**Instructions for the task**
For each line of the material, check for the string "index"; then state how many lines had it, giving only the number.

**Dataset content**

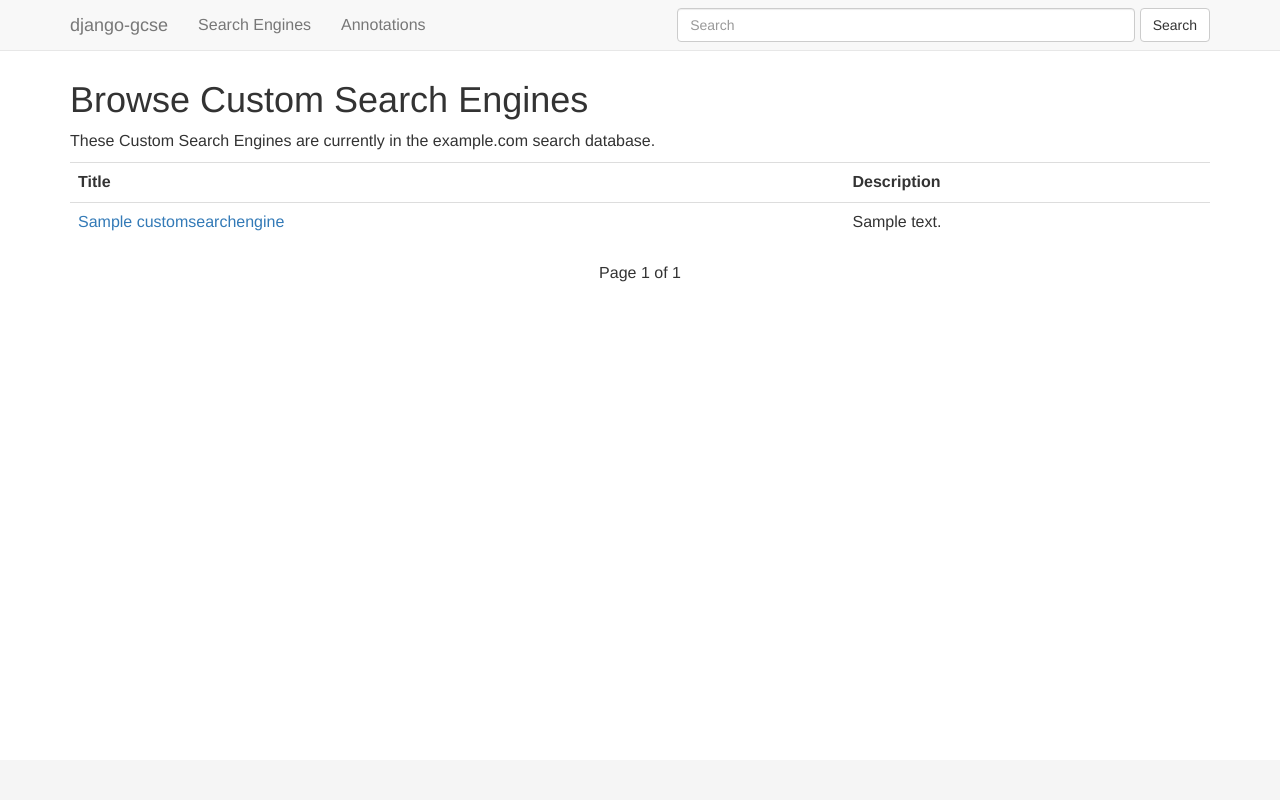
After one commit to saschwarz/django-gcse, a Django app: page /cse/ in a window 1280 px wide. The commit adds this page. Run offline with Django 3.2, Linux system fonts and the light colour scheme; tables that the repository leaves empty hold one stand-in row (values such as "Sample post"); some libraries are stand-ins or nearby versions.

Commit message:
Normalize url/view naming

```diff
--- a/demo/templates/gcse/base.html
+++ b/demo/templates/gcse/base.html
@@ -6,11 +6,12 @@
   <style>
 /* some basic styles to make the pages more attractive */
 html, body {
-  font-size: 1.1em;
+  font-size: 1em;
   height: 100%;
 }
 
 .navbar-header { width: 100% }
+.label-link {margin-right: 1em;}
 
 /* Wrapper for page content to push down footer */
 #wrap {
@@ -90,10 +44,10 @@ margin:16px;
         <div class="navbar-header">
           <a class="navbar-brand" href="https://github.com/saschwarz/django-gcse">django-gcse</a>
           <ul class="nav navbar-nav navbar-left">
-            <li><a href="{% url 'home' %}">Search Engines</a></li>
-            <li><a href="{% url 'cse_browse' %}">Annotations</a></li>
+            <li><a href="{% url 'gcse_cse_list' %}">Search Engines</a></li>
+            <li><a href="{% url 'gcse_annotation_list' %}">Annotations</a></li>
           </ul>
-          <form class="navbar-form navbar-right" role="search" action="{% url 'cse_search' %}" method="get">
+          <form class="navbar-form navbar-right" role="search" action="{% url 'gcse_search' %}" method="get">
             <div class="form-group">
               <input type="text" id="id_q" name="q" size="51" class="form-control" placeholder="Search">
             </div>
--- a/demo/templates/index.html
+++ b/demo/templates/index.html
@@ -35,7 +35,7 @@
         <h1><tt>django-gcses</tt></h1>
         <p>This is the demonstration site for <tt>django-gcses</tt>. A Django application for gcse/magazine websites with fully cross linked indices. There are list and detail views for: Gcse, Issue, Article, Author, Article Series and Tags. The application provides full text search of article titles and descriptions. A complete set of templates are provided. A sitemap is also dynamically generated.
 </p><p>This demonstration shows how the templates can be easily customized and styled. Bootstrap isn't required/used by the default templates.</p>
-        <p><a class="btn btn-primary btn-lg" role="button" href="{% url 'cse_list' %}">See it in action &raquo;</a></p>
+        <p><a class="btn btn-primary btn-lg" role="button" href="{% url 'gcse_list' %}">See it in action &raquo;</a></p>
       </div>
     </div>
     <div class="container">
@@ -44,7 +44,7 @@
         <div class="col-md-4">
           <h2>Fully Browsable</h2>
           <p>Links are automatically created to allow visitors to move between Issues, Series of Articles, Tags, Authors and forward and backward in time. </p>
-          <p><a class="btn btn-default" role="button" href="/gcses/cleanrun/16-12/developing-training-plans-for-students/">View an article &raquo;</a></p>
+          <p><a class="btn btn-default" role="button" href="/gcse/cleanrun/16-12/developing-training-plans-for-students/">View an article &raquo;</a></p>
         </div>
       </div>
       <hr>
--- a/gcse/models.py
+++ b/gcse/models.py
@@ -34,6 +34,7 @@ settings.GCSE_CONFIG = dict({
         'NUM_FACET_ITEMS_PER_FACET': 4,
         'NUM_ANNOTATIONS_PER_FILE': 1000,
         'NUM_ANNOTATIONS_PER_PAGE': 25,
+        'NUM_CSES_PER_PAGE': 25,
         },
         **getattr(settings, 'GCSE_CONFIG' , {}))
 
@@ -223,6 +224,9 @@ class CustomSearchEngine(TimeStampedModel):
         labels = Label.objects.raw('SELECT * FROM gcse_label INNER JOIN gcse_facetitem ON gcse_label.id = gcse_facetitem.label_id WHERE gcse_facetitem.cse_id = %s ORDER BY gcse_label.id', [self.id])
         return labels
 
+    def get_absolute_url(self):
+        return reverse('gcse_cse_detail', kwargs={'gid': self.gid})
+
     def _create_or_update_xml_element_text(self, doc, name):
         value = getattr(self, name)
         if value:
@@ -303,7 +307,7 @@ class CustomSearchEngine(TimeStampedModel):
         return True
 
     def _annotations_url(self, index):
-        url = reverse('cse_annotations', args=(self.gid, index))
+        url = reverse('gcse_annotations', args=(self.gid, index))
         return  '//' + Site.objects.get_current().domain + url
 
     def _update_xml(self):
@@ -559,8 +563,7 @@ class Place(Annotation):
         return "%s %s" % (self.comment, self.id)
 
     def get_absolute_url(self):
-        return ('gcse_annotation_detail', (), {'id': self.id})
-    get_absolute_url = models.permalink(get_absolute_url)
+        return reverse('gcse_annotation_detail', kwargs={'id': self.id})
 
     def wasAdded(self):
         return self.modified == self.created
--- a/gcse/templates/gcse/browse.html
+++ b/gcse/templates/gcse/annotation_list.html
@@ -4,7 +4,7 @@
 
 {% block content %}
 <h1>Browse Alphabetically</h1>
-<p>These <span class="annotation tip">Annotations</span> are currently in the {% site "name" %} search database. You can also <a href="{% url 'cse_browse_labels' %}">browse Annotations by label</a>.</p>
+<p>These <span class="annotation tip">Annotations</span> are currently in the {% site "name" %} search database. You can also <a href="{% url 'gcse_browse_labels' %}">browse Annotations by label</a>.</p>
 {% block alpha-nav %}
 <ul class="alpha-nav pagination">
 <colgroup>{% for i in index %}<col width="1*" />{%endfor%}</colgroup>
--- /dev/null
+++ b/gcse/templates/gcse/cse_list.html
@@ -0,0 +1,23 @@
+{% extends "gcse/base.html" %}
+{% load setting %}
+{% block title %}{% site "name" %} - Browse Custom Search Engines{% endblock %}
+
+{% block content %}
+<h1>Browse Custom Search Engines</h1>
+<p>These <span class="cse tip">Custom Search Engines</span> are currently in the {% site "name" %} search database.</p>
+<table class="table search-results">
+  <tbody>
+    <tr><th>Title</th><th>Description</th></tr>
+    {% for gcse in gcse_list %}
+    <tr class="{% cycle 'odd' 'even' %}"><td><a href="{{gcse.get_absolute_url}}">{{ gcse.title|escape }}</a></td><td>{{gcse.description}}</td></tr>
+    {% endfor %}
+  </tbody>
+</table>
+{% block pagination %}
+<ul class="pager">
+  <li class="previous"> {% if page_obj.has_previous %}<a href="?page={{ page_obj.previous_page_number }}">previous</a>{% endif %}</li>
+  <li class="current">Page {{ page_obj.number }} of {{ page_obj.paginator.num_pages }}</li>
+  <li class="next">{% if page_obj.has_next %}<a href="?page={{ page_obj.next_page_number }}">next</a>{% endif %}</li>
+</ul>
+{% endblock pagination %}
+{% endblock %}
--- a/gcse/urls.py
+++ b/gcse/urls.py
@@ -1,7 +1,9 @@
 from django.conf.urls import patterns, url
 from django.views.generic import TemplateView
 from .feeds import RssLatestFeed, AtomLatestFeed
-from .views import (CSEAnnotations, CustomSearchEngineDetail, AnnotationsList, browse_labels)
+from .views import (CSEAnnotations, CustomSearchEngineList,
+                    CustomSearchEngineDetail, CustomSearchEngineDetailXML,
+                    AnnotationList, browse_labels)
 
 
 feeds = {
@@ -15,31 +17,41 @@ urlpatterns = patterns('',
                        )
 
 urlpatterns += patterns('gcse.views',
-                        url(r'^$', 'index', name='home'),
+                        url(r'^$', 'index', name="home"),
                         # urls for Google search related resources
                         url(r'^(?P<gid>[\w-]+).xml$',
-                            CustomSearchEngineDetail.as_view(),
-                            name='cse'),
+                            CustomSearchEngineDetailXML.as_view(),
+                            name='gcse_cse'),
+
                         url(r'^annotations/(?P<gid>[\w-]+).(?P<page>\w+).xml$',
                             CSEAnnotations.as_view(),
-                            name='cse_annotations'),
+                            name='gcse_annotations'),
 
                         # display Google Search results
                         url(r'^results.html$',
                             TemplateView.as_view(template_name='gcse/results.html'),
-                            name='cse_results'),
+                            name='gcse_results'),
 
                         # urls for browsing, searching, viewing, editing local site
+                        url(r'^cse/(?P<gid>[\w-]+)/$',
+                            CustomSearchEngineDetail.as_view(),
+                            name='gcse_cse_detail'),
+
+                        url(r'^cse/$',
+                            CustomSearchEngineList.as_view(),
+                            name='gcse_cse_list'),
+
                         url(r'^site/$',
-                            AnnotationsList.as_view(),
-                            name='cse_browse'), # browse by site name
-                        url(r'^site/search/$', 'search', name='cse_search'),
+                            AnnotationList.as_view(),
+                            name='gcse_annotation_list'), # browse by site name
+
+                        url(r'^site/search/$', 'search', name='gcse_search'),
                         url(r'^site/edit/(?P<id>\d+)/$', 'edit', name='edit'),
                         url(r'^site/view/(?P<id>\d+)/$', 'view', name='view'),
 
                         url(r'^site/label/$',
                             'browse_labels',
-                            name='cse_browse_labels'), # browse all labels
+                            name='gcse_browse_labels'), # browse all labels
                         url(r'^site/label/(?P<label>.+)$',
                             'browse_label',
                             name='browse_label'), # browse one label
--- a/gcse/views.py
+++ b/gcse/views.py
@@ -26,7 +26,23 @@ except ImportError:
     import json
 
 
-class CustomSearchEngineDetail(View):
+class CustomSearchEngineList(ListView):
+    """
+    Generate list of all CustomSearchEngines.
+    """
+    context_object_name = 'gcse_list'
+    model = CustomSearchEngine
+    paginate_by = settings.GCSE_CONFIG.get('NUM_CSES_PER_PAGE')
+    template_name = 'gcse/cse_list.html'
+
+
+class CustomSearchEngineDetail(DetailView):
+    model = CustomSearchEngine
+    slug_url_kwarg = 'gid'
+    template_name = 'gcse/cse_detail.html'
+
+
+class CustomSearchEngineDetailXML(View):
     """
     Generate CustomSearchEngine XML with updated Annotation Include elements.
     """
@@ -54,14 +70,14 @@ class CSEAnnotations(ListView):
         return cse.annotations()
 
 
-class AnnotationsList(ListView):
+class AnnotationList(ListView):
     """
     Render all the Annotations in alphabetical order in a paged manner.
     """
     context_object_name = 'annotation_list'
     model = Annotation
     paginate_by = settings.GCSE_CONFIG.get('NUM_ANNOTATIONS_PER_PAGE')
-    template_name = 'gcse/browse.html'
+    template_name = 'gcse/annotation_list.html'
 
     def get_queryset(self):
         query = self.request.GET.get('q', 'A')
@@ -71,7 +87,7 @@ class AnnotationsList(ListView):
         return Annotation.objects.active().filter(qset).distinct().order_by('comment')
 
     def get_context_data(self, **kwargs):
-        context = super(AnnotationsList, self).get_context_data(**kwargs)
+        context = super(AnnotationList, self).get_context_data(**kwargs)
         query = self.request.GET.get('q', 'A')
         context['index'] = Annotation.alpha_list(query)
         context['query'] = query
@@ -177,7 +193,7 @@ def edit_update_email(object):
     Send email to managers when a change to an Annotation/Place has been
     submitted by an end user.
     """
-    admin_url = urlresolvers.reverse('admin:cse_annotation_change',
+    admin_url = urlresolvers.reverse('admin:gcse_annotation_change',
                                      args=(object.id,))
     email_body = _("Annotation added/edited: http://%s%s admin: http://%s%s") % (
         Site.objects.get_current().domain,
@@ -222,7 +238,7 @@ def edit(request, id=None, add=False, template='gcse/edit.html'):
                     newInstance.parent_version = instance
                     newInstance.save()
                     edit_update_email(newInstance)
-                return HttpResponseRedirect(reverse('cse_thanks'))
+                return HttpResponseRedirect(reverse('gcse_thanks'))
         else:  # new entry
             form = PlaceForm(request.POST)
             if captcha_error is '' and form.is_valid():
@@ -231,7 +247,7 @@ def edit(request, id=None, add=False, template='gcse/edit.html'):
                 instance.save()
                 form.save_m2m()
                 edit_update_email(instance)
-                return HttpResponseRedirect(reverse('cse_thanks'))
+                return HttpResponseRedirect(reverse('gcse_thanks'))
     else:
         if id:
             a = get_object_or_404(Annotation, pk=id)
```
Also changed, not shown: other parts of demo/templates/gcse/base.html (+1 -48 lines), tests/test_views.py (+48 -37 lines).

**Worked solution**
9